▶ Data to use:
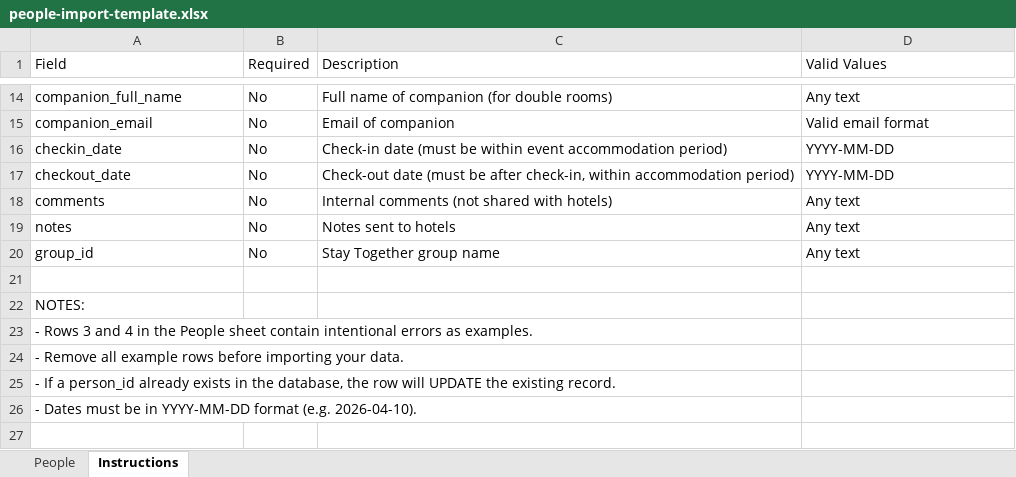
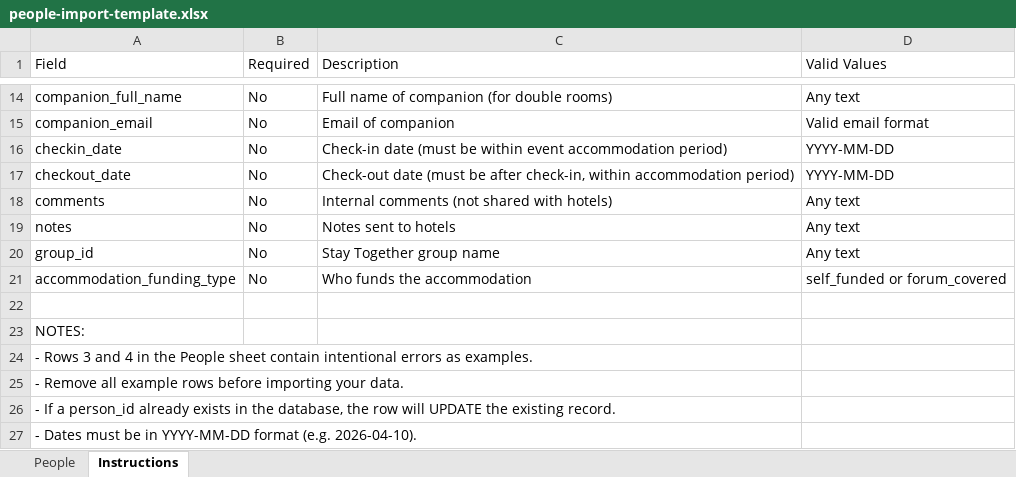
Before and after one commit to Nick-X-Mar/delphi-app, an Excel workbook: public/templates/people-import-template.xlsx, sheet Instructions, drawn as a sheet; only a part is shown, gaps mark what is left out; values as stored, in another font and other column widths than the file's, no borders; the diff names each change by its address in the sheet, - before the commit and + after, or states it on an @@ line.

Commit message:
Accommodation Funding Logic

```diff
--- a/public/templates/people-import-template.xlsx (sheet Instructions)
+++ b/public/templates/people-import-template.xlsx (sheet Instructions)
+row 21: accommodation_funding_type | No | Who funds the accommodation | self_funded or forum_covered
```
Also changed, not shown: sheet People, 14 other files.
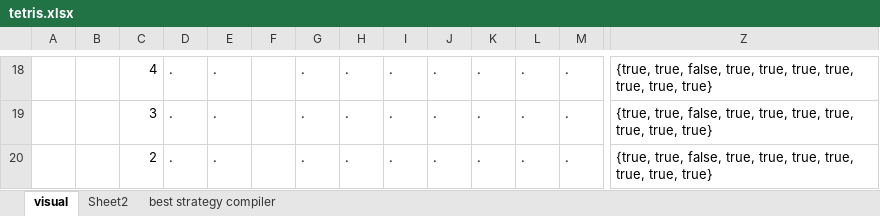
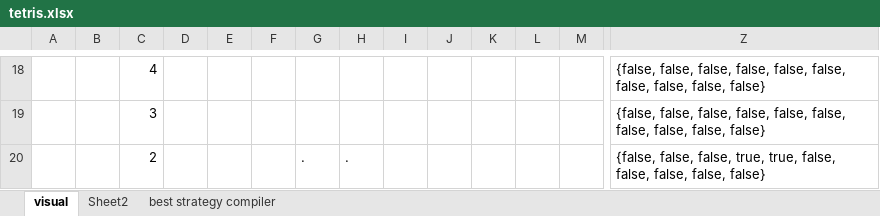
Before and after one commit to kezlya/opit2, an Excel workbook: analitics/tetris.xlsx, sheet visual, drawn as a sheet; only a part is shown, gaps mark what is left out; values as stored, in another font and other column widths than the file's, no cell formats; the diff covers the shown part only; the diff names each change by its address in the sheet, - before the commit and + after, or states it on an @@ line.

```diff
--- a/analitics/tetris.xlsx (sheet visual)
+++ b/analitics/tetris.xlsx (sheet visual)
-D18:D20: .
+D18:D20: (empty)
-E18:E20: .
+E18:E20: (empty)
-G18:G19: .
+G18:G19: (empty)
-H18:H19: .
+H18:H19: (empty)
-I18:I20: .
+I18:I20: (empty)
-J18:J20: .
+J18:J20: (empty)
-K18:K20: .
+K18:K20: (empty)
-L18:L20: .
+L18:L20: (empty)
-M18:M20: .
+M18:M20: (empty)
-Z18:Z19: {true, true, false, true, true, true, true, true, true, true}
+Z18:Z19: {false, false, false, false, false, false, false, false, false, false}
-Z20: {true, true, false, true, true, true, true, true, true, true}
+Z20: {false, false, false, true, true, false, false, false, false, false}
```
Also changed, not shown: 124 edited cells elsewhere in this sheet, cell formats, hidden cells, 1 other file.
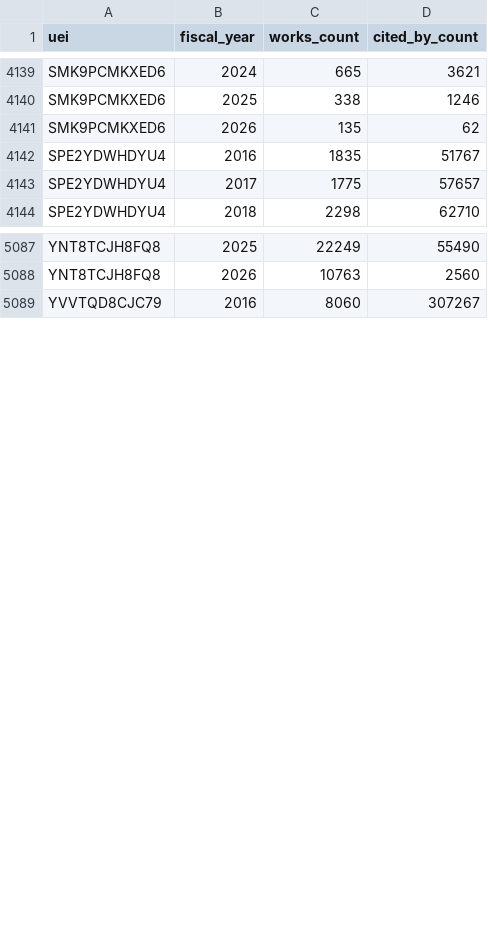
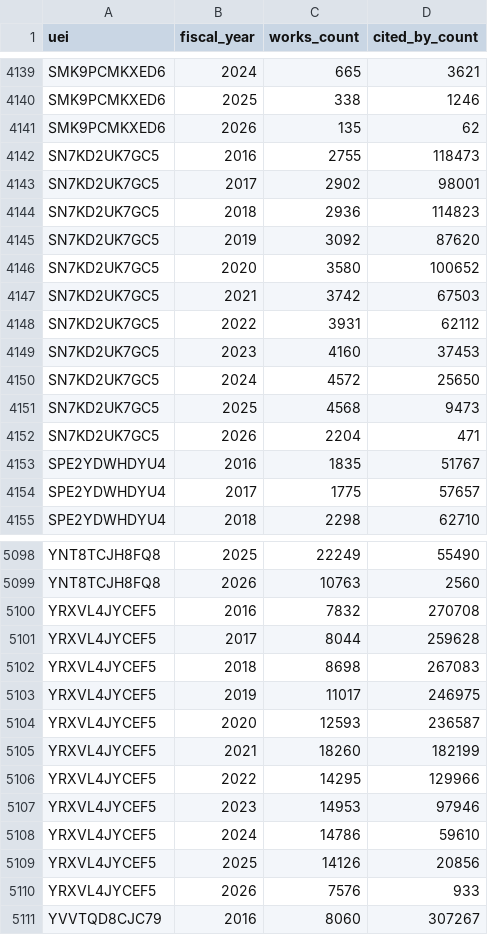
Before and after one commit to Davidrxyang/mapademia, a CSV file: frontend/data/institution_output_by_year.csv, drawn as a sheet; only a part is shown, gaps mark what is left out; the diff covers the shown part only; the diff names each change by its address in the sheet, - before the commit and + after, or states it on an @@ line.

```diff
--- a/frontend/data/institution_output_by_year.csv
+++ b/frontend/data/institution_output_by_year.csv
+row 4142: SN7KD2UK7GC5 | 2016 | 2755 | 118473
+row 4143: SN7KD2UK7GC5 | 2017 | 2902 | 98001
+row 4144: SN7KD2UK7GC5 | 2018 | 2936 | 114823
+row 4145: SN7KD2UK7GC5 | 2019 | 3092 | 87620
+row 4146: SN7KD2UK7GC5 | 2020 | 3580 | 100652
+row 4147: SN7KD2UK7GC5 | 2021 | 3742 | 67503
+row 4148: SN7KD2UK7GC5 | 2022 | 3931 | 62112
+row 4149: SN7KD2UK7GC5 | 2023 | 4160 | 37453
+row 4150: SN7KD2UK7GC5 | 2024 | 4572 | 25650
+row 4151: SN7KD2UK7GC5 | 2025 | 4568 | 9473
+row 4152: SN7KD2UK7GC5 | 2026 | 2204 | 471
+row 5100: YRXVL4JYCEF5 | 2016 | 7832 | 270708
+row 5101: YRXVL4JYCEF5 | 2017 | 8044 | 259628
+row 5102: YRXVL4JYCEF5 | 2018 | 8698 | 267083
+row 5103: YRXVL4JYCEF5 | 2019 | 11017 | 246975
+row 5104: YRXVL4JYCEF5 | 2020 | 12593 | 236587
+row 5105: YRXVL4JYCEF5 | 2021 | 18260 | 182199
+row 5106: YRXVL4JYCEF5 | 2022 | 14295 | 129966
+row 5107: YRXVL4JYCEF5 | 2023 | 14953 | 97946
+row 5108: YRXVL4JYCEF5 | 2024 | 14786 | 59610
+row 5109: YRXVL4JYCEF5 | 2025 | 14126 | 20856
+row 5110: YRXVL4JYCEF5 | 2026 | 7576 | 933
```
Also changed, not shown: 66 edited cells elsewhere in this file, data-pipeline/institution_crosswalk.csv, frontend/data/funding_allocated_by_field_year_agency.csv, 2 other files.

▶ Assignment:
From the records above, pull out every line containing the word "Also".

▶ Output below:
Also changed, not shown: sheet People, 14 other files.
Also changed, not shown: 124 edited cells elsewhere in this sheet, cell formats, hidden cells, 1 other file.
Also changed, not shown: 66 edited cells elsewhere in this file, data-pipeline/institution_crosswalk.csv, frontend/data/funding_allocated_by_field_year_agency.csv, 2 other files.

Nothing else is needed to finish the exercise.